▶ REQUIRED ACTION
I would like every line of the records below that contains the word "class" copied.

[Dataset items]
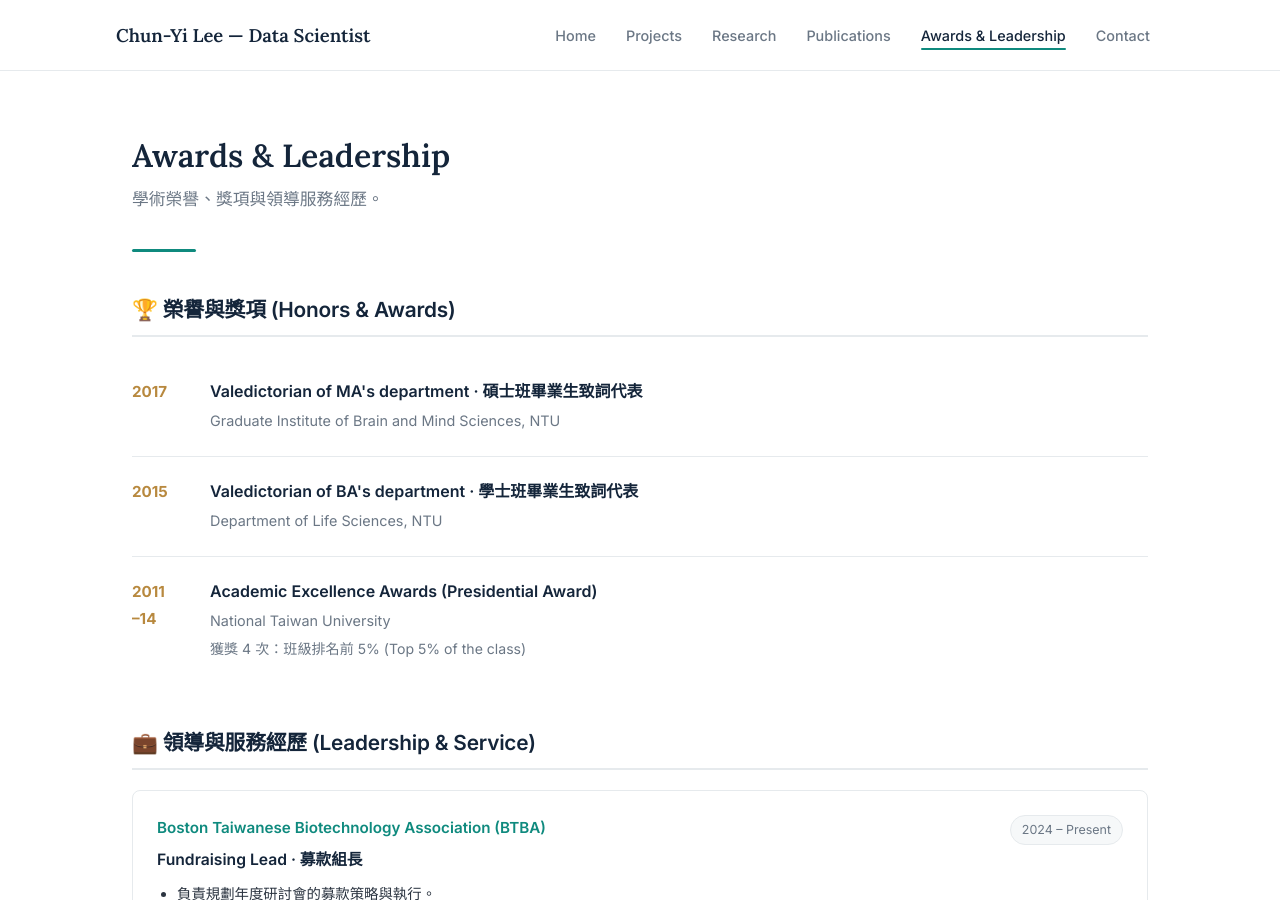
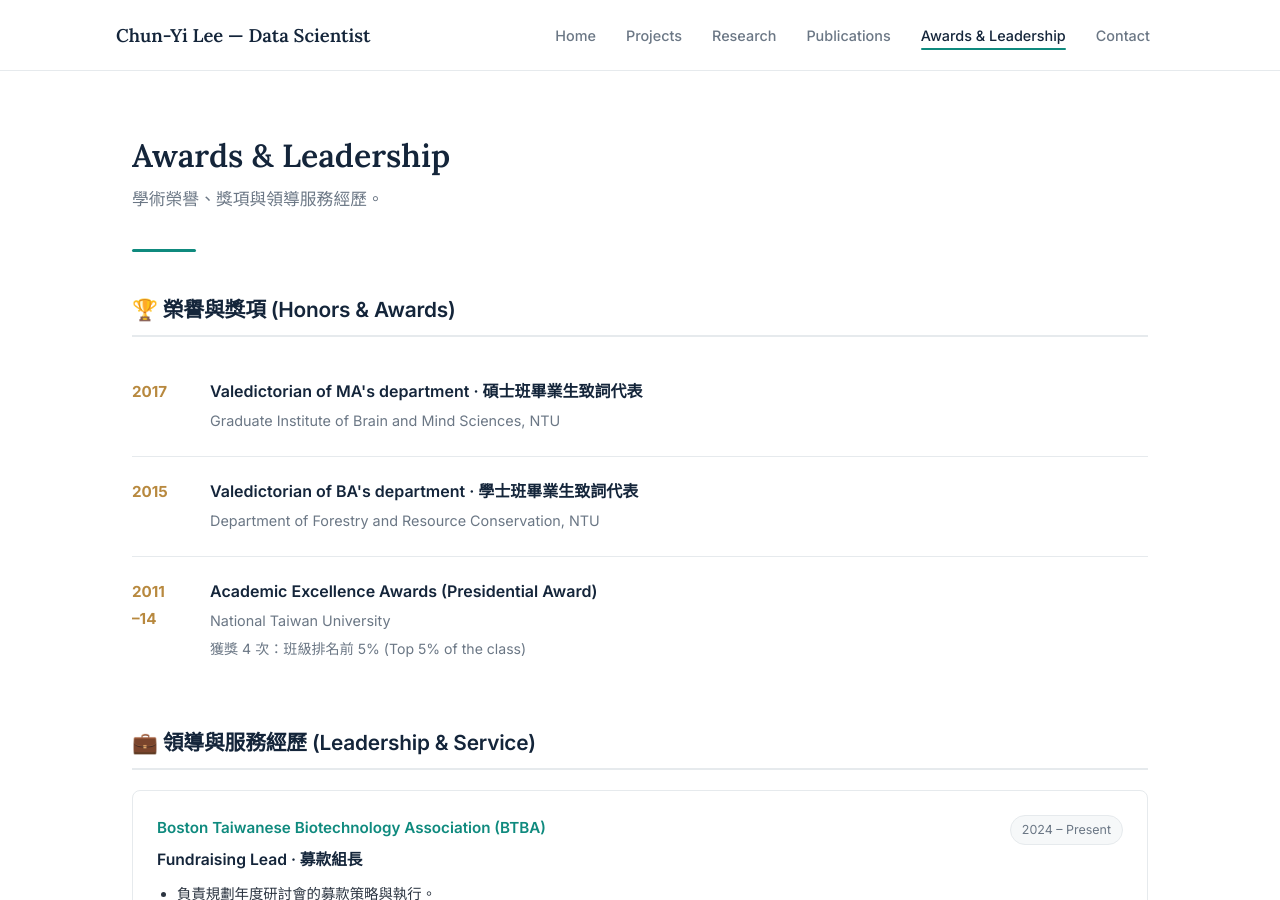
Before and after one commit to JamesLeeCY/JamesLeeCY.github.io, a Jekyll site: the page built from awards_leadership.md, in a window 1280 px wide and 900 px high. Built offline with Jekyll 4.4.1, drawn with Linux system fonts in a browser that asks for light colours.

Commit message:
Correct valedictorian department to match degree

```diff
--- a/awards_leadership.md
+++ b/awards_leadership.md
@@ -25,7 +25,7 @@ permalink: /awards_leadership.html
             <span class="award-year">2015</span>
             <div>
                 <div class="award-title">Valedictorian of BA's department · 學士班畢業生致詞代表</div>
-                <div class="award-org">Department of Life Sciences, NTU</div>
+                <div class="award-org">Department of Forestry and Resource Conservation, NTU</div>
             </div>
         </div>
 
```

▶ WRITTEN SOLUTION
             <span class="award-year">2015</span>
                 <div class="award-title">Valedictorian of BA's department · 學士班畢業生致詞代表</div>
-                <div class="award-org">Department of Life Sciences, NTU</div>
+                <div class="award-org">Department of Forestry and Resource Conservation, NTU</div>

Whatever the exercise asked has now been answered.